From the Paper:"Through the character of Alice, Carroll provides readers with knowledge of Victorian people, as well as our personal struggles to mature and find our true identities. Amidst the madness in Wonderland, Alice remains her rational self, concerned with reciting her lessons so that others will appreciate her being well educated. However, what she recites is "not quite right . . . [because] some of the words have got altered" (Carroll 49). Alice's fretting over saying her lessons correctly is Carroll's way of satirizing Victorian education. One critic points out that Alice's swimming in the pool of tears she has wept is " . . . [Carroll's] making an astute observation on Victorian education, notably that the acquisition of knowledge and guilt over assumed transgression often accompany each other . . ." ."
Cite this Analytical Essay:
"Alice's Adventures in Wonderland" by Lewis Carroll (2003, April 13) Retrieved December 09, 2023, from https://www.academon.com/analytical-essay/alice-adventures-in-wonderland-by-lewis-carroll-25514/

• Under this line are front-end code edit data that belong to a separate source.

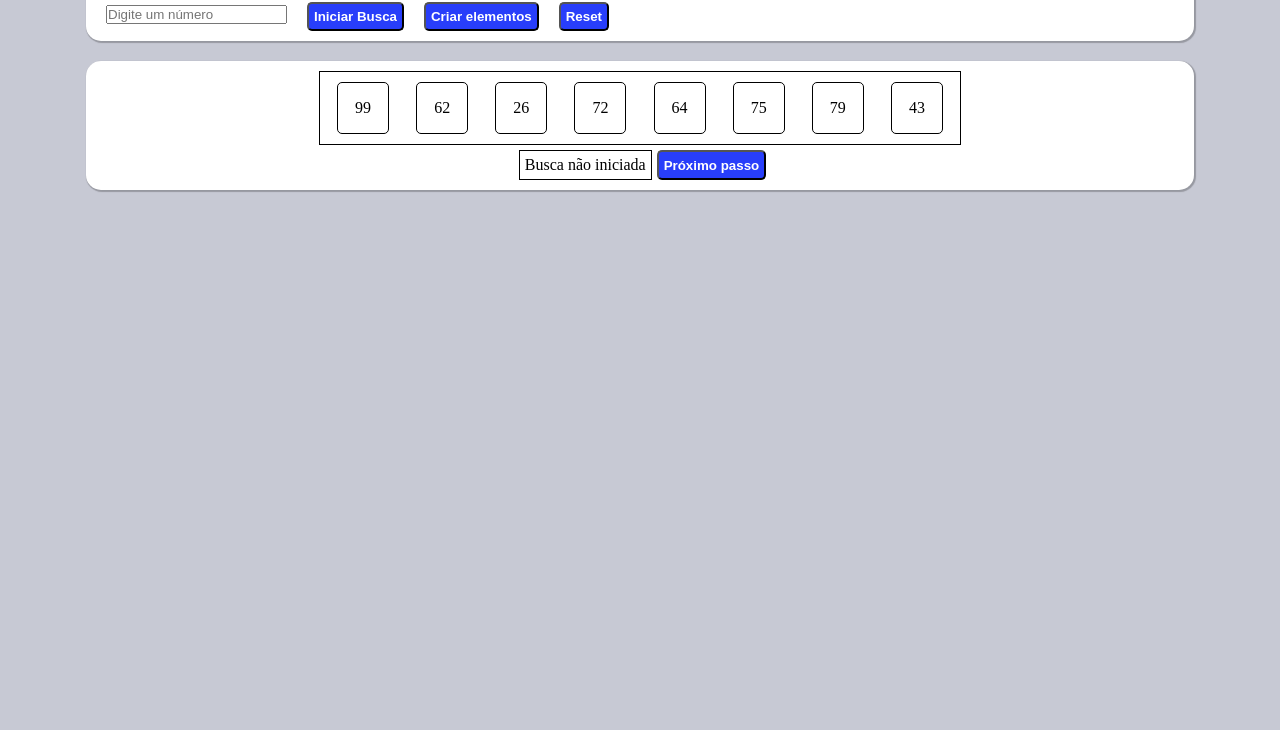
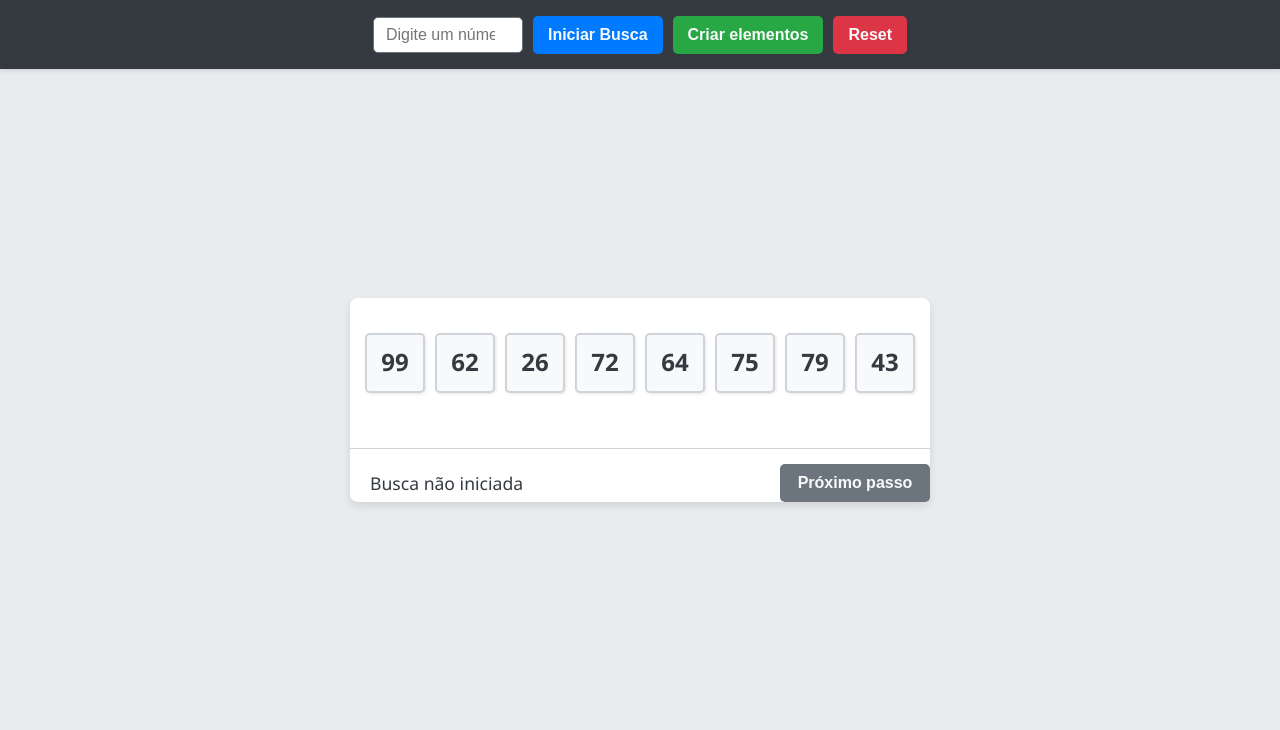
Before and after one commit to Schultz126/Objetos_de_aprendizagem, a plain HTML site: page busca_linear/html/index.html in a window 1280 px wide. Shown: the part 70-800 px from the top of the page. Drawn offline with Linux system fonts and the light colour scheme.

Commit message:
Novos estilos
Estilos feitos por IA para economizar tempo e iniciar as demais atividades

```diff
--- a/busca_linear/styles/boxes.css
+++ b/busca_linear/styles/boxes.css
@@ -1,30 +1,58 @@
-@charset "UTF-8";
-
-#array {
+.number_box {
+    width: 60px;
+    height: 60px;
+    border: 2px solid var(--box-border-color);
+    border-radius: 5px;
+    margin: 5px;
     display: flex;
-    flex-flow: row wrap;
-    max-width: 50dvw;
-    margin: auto;
-    border: 1px solid black;
-    justify-content: space-evenly;
-}
-
-.number_box {
-    flex: 0 1 50px;
-    border: 1px solid black;
-    border-radius: 5px;
-    margin: 10px;
-    min-width: none;
-    height: 50px;
+    justify-content: center;
+    align-items: center;
+    background-color: var(--light-color);
+    box-shadow: 1px 1px 3px rgba(0, 0, 0, 0.1);
+    transition: background-color 0.3s, border-color 0.3s, transform 0.2s;
+    position: relative; /* For potential index/highlighting overlays */
 }
 
 .value_container {
+    /* Ensures value is centered within the box */
     display: flex;
-    height: 100%;
     justify-content: center;
     align-items: center;
+    width: 100%;
+    height: 100%;
 }
 
 .value {
-    flex: none;
+    font-size: 1.5em;
+    font-weight: bold;
+    color: var(--text-color);
+    user-select: none; /* Prevent text selection */
 }
+
+/* --- State-based styles (optional, but good for visualization) --- */
+
+/* Highlighted (Currently being checked) */
+.number_box.highlight {
+    border-color: var(--warning-color);
+    background-color: #fff3cd; /* Light yellow */
+    transform: scale(1.05);
+}
+
+/* Found element (Success) */
+.number_box.found {
+    border-color: var(--success-color);
+    background-color: #d4edda; /* Light green */
+    transform: scale(1.1);
+}
+
+/* Checked but not found (Failure/Traversed) */
+.number_box.traversed {
+    border-color: var(--secondary-color);
+    opacity: 0.7;
+}
+
+/* Element does not exist in array (e.g., placeholder) */
+.number_box .value_container .value.placeholder {
+    color: var(--secondary-color);
+    font-style: italic;
+}
--- a/busca_linear/styles/displays.css
+++ b/busca_linear/styles/displays.css
@@ -12,3 +12,95 @@
 .correct {
     background-color: #3DFA6F;
 }
+
+/* displays.css */
+
+/* --- Array Display Container --- */
+
+#array {
+    display: flex;
+    flex-wrap: wrap; /* Allows the array to wrap if it gets too long */
+    justify-content: center;
+    align-items: center;
+    margin: 20px 0;
+    padding: 10px;
+    border: 1px none var(--secondary-color);
+    border-radius: 5px;
+}
+
+/* --- Footer/Control Area --- */
+
+#mainContentFooter {
+    display: flex;
+    justify-content: space-between;
+    align-items: center;
+    width: 100%;
+    margin-top: 20px;
+    padding-top: 15px;
+    border-top: 1px solid var(--box-border-color);
+}
+
+#status {
+    flex-grow: 1;
+    font-size: 1.1em;
+    font-weight: 500;
+    padding: 0 15px 0 0; /* Space between status and button */
+    color: var(--dark-color);
+    text-align: left;
+    margin-left: 20px;
+}
+
+/* Highlighted status for important messages */
+#status.running {
+    color: var(--primary-color);
+}
+
+#status.completed {
+    color: var(--success-color);
+    font-weight: bold;
+}
+
+#status.not_found {
+    color: var(--danger-color);
+    font-weight: bold;
+}
+
+#nextStep {
+    /* Style inherited from .button in mainStyle.css */
+    background-color: var(--secondary-color);
+    min-width: 150px;
+}
+
+#nextStep:hover {
+    background-color: #5a6268; /* Darker gray */
+}
+
+/* Responsive adjustments */
+@media (max-width: 768px) {
+    header {
+        padding: 10px;
+    }
+    header menu {
+        flex-direction: column;
+    }
+    .menuItem {
+        width: 100%;
+        justify-content: center;
+    }
+    input[type="number"] {
+        width: 100%;
+    }
+    .number_box {
+        width: 50px;
+        height: 50px;
+        font-size: 0.9em;
+    }
+    #mainContentFooter {
+        flex-direction: column;
+        gap: 10px;
+    }
+    #status {
+        text-align: center;
+        padding: 0;
+    }
+}
--- a/busca_linear/styles/mainStyle.css
+++ b/busca_linear/styles/mainStyle.css
@@ -1,76 +1,140 @@
-@charset "UTF-8";
+:root {
+    --primary-color: #007bff; /* Blue */
+    --secondary-color: #6c757d; /* Gray */
+    --success-color: #28a745; /* Green */
+    --danger-color: #dc3545; /* Red */
+    --warning-color: #ffc107; /* Yellow */
+    --light-color: #f8f9fa; /* Light Gray */
+    --dark-color: #343a40; /* Dark Gray */
+    --background-color: #e9ecef; /* Lighter background */
+    --box-border-color: #ced4da; /* Box border */
+    --text-color: var(--dark-color);
+    --font-family: 'Segoe UI', Tahoma, Geneva, Verdana, sans-serif;
+    --header-height: 80px;
+    --padding-base: 15px;
+}
 
 * {
-    padding: 0px;
-    margin: 0px;
+    margin: 0;
+    padding: 0;
+    box-sizing: border-box;
 }
 
 body {
-    background-color: #51557a51;
+    font-family: var(--font-family);
+    background-color: var(--background-color);
+    color: var(--text-color);
+    line-height: 1.6;
+    min-height: 100vh;
+    display: flex;
+    flex-direction: column;
 }
 
-/* ESTILOS HEADER*/
+/* --- Header Styles --- */
 
 header {
-    border: 0px solid black;
-    background-color: white;
-    padding: 10px;
-    margin-top: 10px;
-    margin-bottom: 10px;
-    border-radius: 15px;
-    width: 85dvw;
-    margin: auto;
-    box-shadow: 1px 1px 1px 1px rgba(0, 0, 0, 0.244);
+    background-color: var(--dark-color);
+    color: var(--light-color);
+    padding: var(--padding-base);
+    box-shadow: 0 2px 4px rgba(0, 0, 0, 0.1);
+    display: flex;
+    flex-direction: column;
+    align-items: center;
+    gap: 10px;
 }
 
-header > h1 {
-    text-align: center;
-    margin: 10px;
+header h1 {
+    font-size: 2em;
+    margin-bottom: 10px;
+    color: var(--light-color);
 }
 
-menu {
+header menu {
     display: flex;
-    justify-content: flex-start;
+    flex-wrap: wrap;
+    gap: 10px;
     align-items: center;
-    flex-flow: row wrap;
+    justify-content: center;
+    list-style: none; /* Menu is a list, remove markers */
+    padding: 0;
 }
 
 .menuItem {
-    margin: 0px 10px;
+    display: flex;
+    align-items: center;
 }
 
-/* FIM ESTILOS HEADER*/
-.button {
-    padding: 5px;
+/* --- Input and Button Styles --- */
+
+input[type="number"] {
+    padding: 8px 12px;
+    border: 1px solid var(--secondary-color);
     border-radius: 5px;
-    margin-top: 5px;
-    background-color: #283EFA;
-    color: white;
-    font-weight: 600;
+    font-size: 1em;
+    width: 150px; /* Fixed width for consistency */
+    transition: border-color 0.3s;
 }
 
-/* ESTILOS ARRAY */
-#array_container {
-    padding: 10px;
-    background-color: white;
-    width: 85dvw;
-    margin: auto;
-    border-radius: 15px;
-    margin-top: 20px;
-    box-shadow: 1px 1px 1px 1px rgba(0, 0, 0, 0.244);
+input[type="number"]:focus {
+    border-color: var(--primary-color);
+    outline: none;
+    box-shadow: 0 0 0 0.2rem rgba(0, 123, 255, 0.25);
 }
 
-#status {
-    border: 1px solid black;
-    margin: 0px 5px;
-    width: fit-content;
-    padding: 5px;
-    margin-top: 5px;
+.button {
+    padding: 10px 15px;
+    border: none;
+    border-radius: 5px;
+    cursor: pointer;
+    font-size: 1em;
+    font-weight: bold;
+    color: var(--light-color);
+    background-color: var(--primary-color);
+    transition: background-color 0.3s, transform 0.1s;
 }
 
-#mainContentFooter {
+.button:hover {
+    background-color: #0056b3; /* Darker blue */
+}
+
+.button:active {
+    transform: translateY(1px);
+}
+
+#generateNumbersButton {
+    background-color: var(--success-color);
+}
+
+#generateNumbersButton:hover {
+    background-color: #1e7e34;
+}
+
+#resetButton {
+    background-color: var(--danger-color);
+}
+
+#resetButton:hover {
+    background-color: #bd2130;
+}
+
+/* --- Main Content --- */
+
+main {
+    flex-grow: 1;
+    padding: var(--padding-base);
     display: flex;
-    flex-flow: row wrap;
     justify-content: center;
+    align-items: center;
 }
-/* FIM ESTILOS ARRAY */
+
+#array_container {
+    background-color: white;
+    padding: var(--padding-base) * 2;
+    border-radius: 8px;
+    box-shadow: 0 4px 8px rgba(0, 0, 0, 0.1);
+    max-width: 90%;
+    width: fit-content;
+    display: flex;
+    flex-direction: column;
+    align-items: center;
+}
```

""Alice's Adventures in Wonderland" by Lewis Carroll" 13 April 2003. Web. 09 December. 2023. <https://www.academon.com/analytical-essay/alice-adventures-in-wonderland-by-lewis-carroll-25514/>